    The fact that you’re on your way with this to me speaks volumes of how you are doing the right thing. It’s a process…I sometimes throw a tantrum like a 2 year old when I remember that :)

    • Ohhhhh, I totally, TOTALLY get the allure of all or nothing, and doing it “right.” There’s something almost addictive about doing it right: something that feels sort of virtuous and superior to everyone else, and that lets me live in my own little insulated bubble of “better-than.” It’s freakin’ evil, is what it is.

      It’s a process…I sometimes throw a tantrum like a 2 year old when I remember that
      You and me both, lady. You and me both. ;)

  4. I have a friend who is a therapist. He once told me that when he has someone who needs to lose weight that he often tells them to gain a few pounds intentionally to prove that they are in control. Now years later, he is morbidly obese with many problems. He may be a good therapist in other areas but his gain control idea, in my opinion, was crap!

  5. This is kind of interesting to me. I definitely gained a lot of weight in the last year, but ironically it was in an effort to RELEASE control. Coming from a crazy restrictive/bingeing/exercise-purging food background, it was super-important to my mental health to let go of the control.

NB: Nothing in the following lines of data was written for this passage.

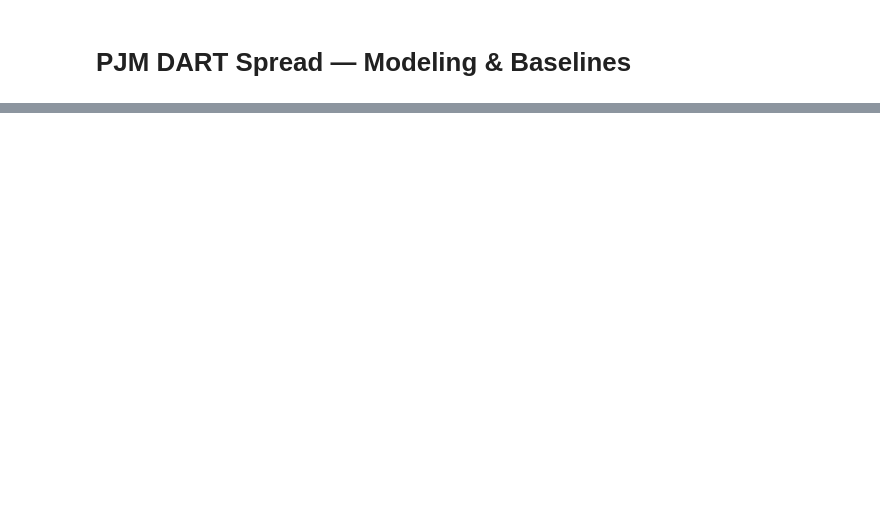
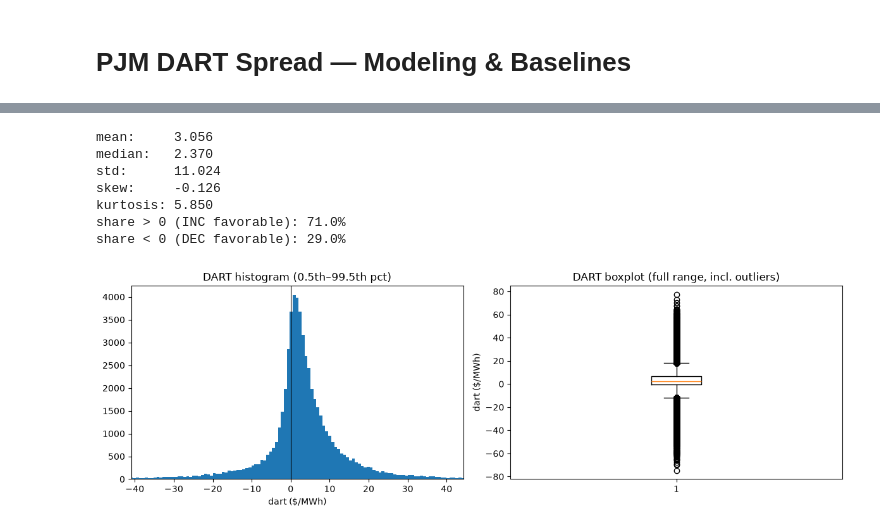
Before and after one commit to whoIsClownHere/pjm-dart-prediction, a Jupyter notebook: analysis/models.ipynb, the cells around one changed output, grey strips where cells are left out. Saved outputs shown, nothing was run; the diff lists cells and outputs as text; code cells hidden in the pictures; blank space fills up the shorter version.

```diff
--- a/analysis/models.ipynb
+++ b/analysis/models.ipynb
@@ -247,0 +123,34 @@ test выше train-максимума: 0.011585365853658536
+# %%
+import matplotlib.pyplot as plt
+
+print(f"mean:     {feature['dart'].mean():.3f}")
+print(f"median:   {feature['dart'].median():.3f}")
+print(f"std:      {feature['dart'].std():.3f}")
+print(f"skew:     {feature['dart'].skew():.3f}")
+print(f"kurtosis: {feature['dart'].kurtosis():.3f}")
+print(f"share > 0 (INC favorable): {(feature['dart'] > 0).mean():.1%}")
+print(f"share < 0 (DEC favorable): {(feature['dart'] < 0).mean():.1%}")
+
+fig, axes = plt.subplots(1, 2, figsize=(12, 4))
+
+axes[0].hist(feature["dart"], bins=200)
+axes[0].set_xlim(feature["dart"].quantile(0.005), feature["dart"].quantile(0.995))
+axes[0].axvline(0, color="black", linewidth=0.8)
+axes[0].set_title("DART histogram (0.5th–99.5th pct)")
+axes[0].set_xlabel("dart ($/MWh)")
+
+axes[1].boxplot(feature["dart"], showfliers=True)
+axes[1].set_title("DART boxplot (full range, incl. outliers)")
+axes[1].set_ylabel("dart ($/MWh)")
+
+plt.tight_layout()
+plt.show()
+# %% [output]
+mean:     3.056
+median:   2.370
+std:      11.024
+skew:     -0.126
+kurtosis: 5.850
+share > 0 (INC favorable): 71.0%
+share < 0 (DEC favorable): 29.0%
+[figure, added]
```
Also changed, not shown: parts of 29 cells of this notebook, 23 other files.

And I knew up front, based on my own research and what I was told by the folks helping me, that I would almost certainly gain weight – maybe a lot of it. And I further knew that it might or might not come off in the long run; that some of it almost certainly would, but that all of it might not. And I FURTHER knew that in the long run I’d be healthier (mentally and physically) even if I weighed a little more, but got some exercise and learned to eat in the most healthful manner for MY body (not necessarily anyone else’s, since no two bodies are exactly the same). In other words, better to be heavier, but mentally healthy and physically healthy, than to be thinner, totally crazy and starving/bingeing.

    Gah. I had a bunch more written, but this is getting WAY too long. I might have to expand in an actual post . . . . :)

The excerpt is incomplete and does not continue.